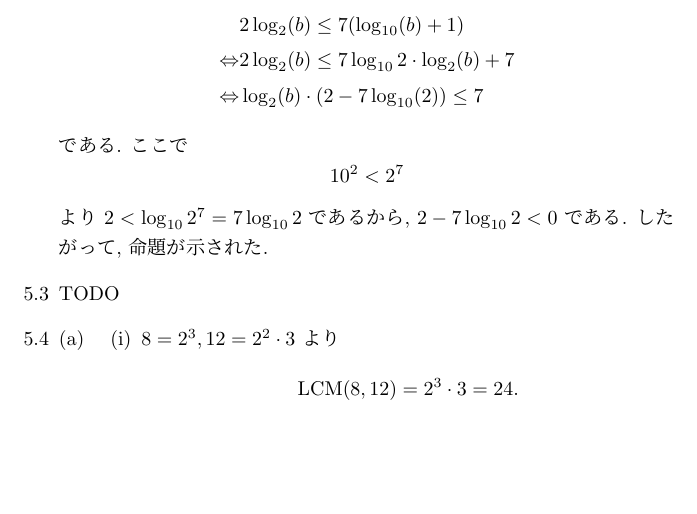
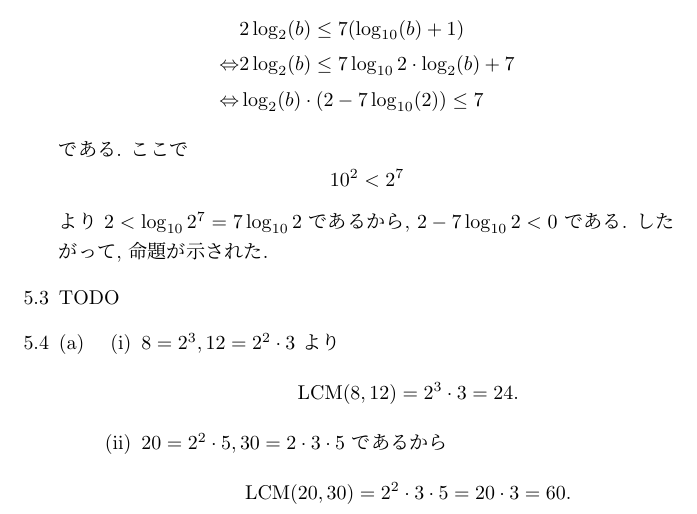
Before and after one commit to yassu/friendly-number-theory, a LaTeX document (mathnote/ex.tex): part of page 15 of 15, cut so that both start at the same text, the shorter picture padded with empty space. Compiled offline with pLaTeX and dvipdfmx; a LaTeX package or settings file that is missing is left out.

Commit message:
solve 5.4 (a) (ii)

```diff
--- a/mathnote/ex.tex
+++ b/mathnote/ex.tex
@@ -848,6 +848,10 @@ $2 \log_2(b) \le 7(\log_{10}(b) + 1)$ を示したい.
   \[
     \LCM(8, 12) = 2^3 \cdot 3 = 24.
   \]
+\item $20 = 2^2 \cdot 5, 30 = 2 \cdot 3 \cdot 5$ であるから
+  \[
+    \LCM(20, 30) = 2^2 \cdot 3 \cdot 5 = 20 \cdot 3 = 60.
+  \]
 \end{enumerate} % }}}
 \end{enumerate} % }}}
 \end{enumerate} % }}}
```
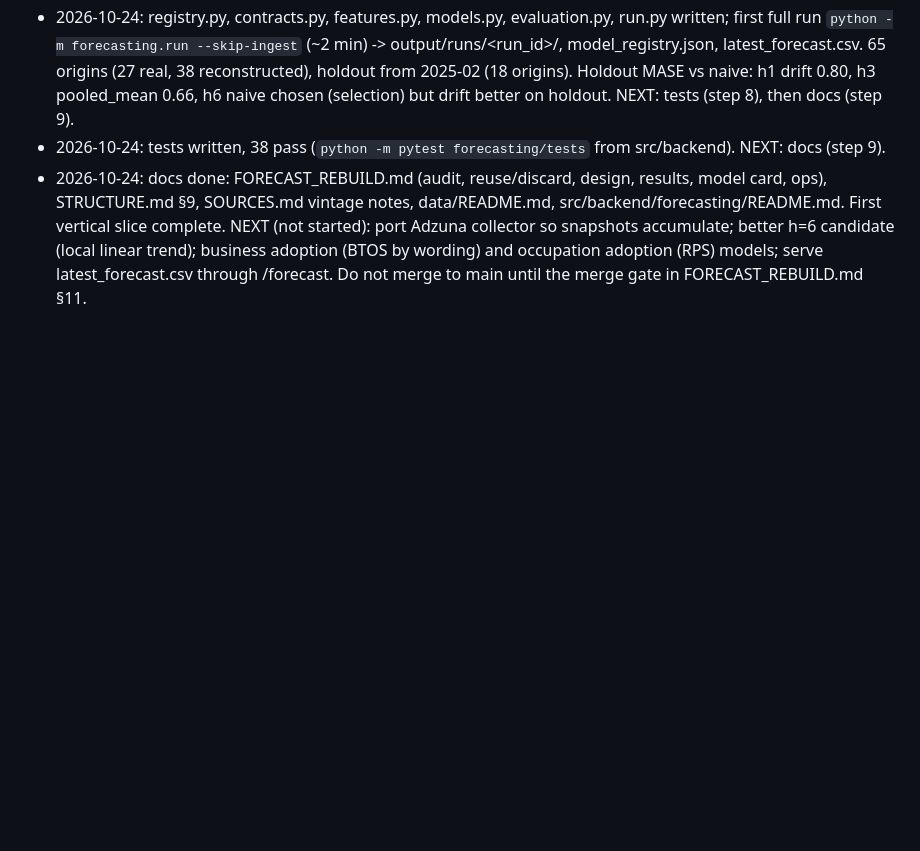
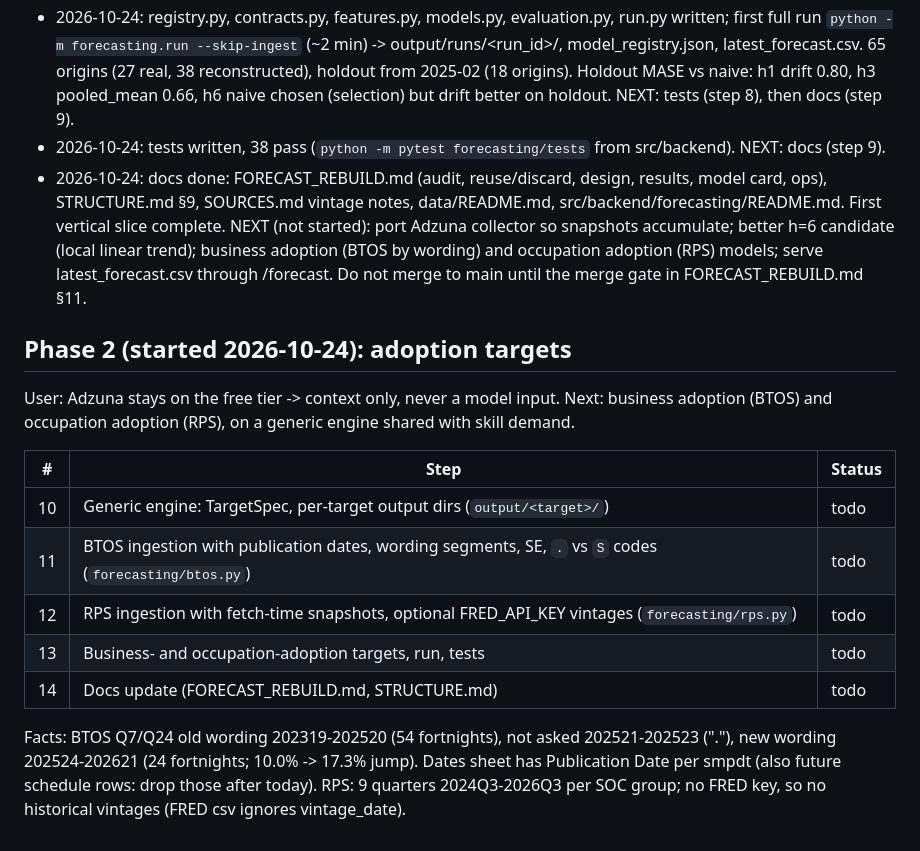
Before and after one commit to jimmerino2/sdc_hackathon_2026, a Markdown page: data/documentation/FORECAST_REBUILD_PROGRESS.md, the part around the change. Rendered like a GitHub page; blank space fills up the shorter version.

Commit message:
docs: plan adoption phase of forecast rebuild
Co-Authored-By: Claude Opus 5.5 <noreply@anthropic.com>

```diff
--- a/data/documentation/FORECAST_REBUILD_PROGRESS.md
+++ b/data/documentation/FORECAST_REBUILD_PROGRESS.md
@@ -47,3 +47,21 @@ Update this file after every step so a cut-off session can resume.
   First vertical slice complete. NEXT (not started): port Adzuna collector so snapshots accumulate; better h=6
   candidate (local linear trend); business adoption (BTOS by wording) and occupation adoption (RPS) models;
   serve latest_forecast.csv through /forecast. Do not merge to main until the merge gate in FORECAST_REBUILD.md §11.
+
+## Phase 2 (started 2026-10-24): adoption targets
+
+User: Adzuna stays on the free tier -> context only, never a model input. Next: business adoption (BTOS) and
+occupation adoption (RPS), on a generic engine shared with skill demand.
+
+| # | Step | Status |
+|---|------|--------|
+| 10 | Generic engine: TargetSpec, per-target output dirs (`output/<target>/`) | todo |
+| 11 | BTOS ingestion with publication dates, wording segments, SE, `.` vs `S` codes (`forecasting/btos.py`) | todo |
+| 12 | RPS ingestion with fetch-time snapshots, optional FRED_API_KEY vintages (`forecasting/rps.py`) | todo |
+| 13 | Business- and occupation-adoption targets, run, tests | todo |
+| 14 | Docs update (FORECAST_REBUILD.md, STRUCTURE.md) | todo |
+
+Facts: BTOS Q7/Q24 old wording 202319-202520 (54 fortnights), not asked 202521-202523 ("."), new wording
+202524-202621 (24 fortnights; 10.0% -> 17.3% jump). Dates sheet has Publication Date per smpdt (also future
+schedule rows: drop those after today). RPS: 9 quarters 2024Q3-2026Q3 per SOC group; no FRED key, so no
+historical vintages (FRED csv ignores vintage_date).
```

--- --- ---

● **WHAT THE EXERCISE ASKS**: Pull out every line holding "todo" from the records above, and copy it.

● **WRITTEN RESPONSE**:
+| 10 | Generic engine: TargetSpec, per-target output dirs (`output/<target>/`) | todo |
+| 11 | BTOS ingestion with publication dates, wording segments, SE, `.` vs `S` codes (`forecasting/btos.py`) | todo |
+| 12 | RPS ingestion with fetch-time snapshots, optional FRED_API_KEY vintages (`forecasting/rps.py`) | todo |
+| 13 | Business- and occupation-adoption targets, run, tests | todo |
+| 14 | Docs update (FORECAST_REBUILD.md, STRUCTURE.md) | todo |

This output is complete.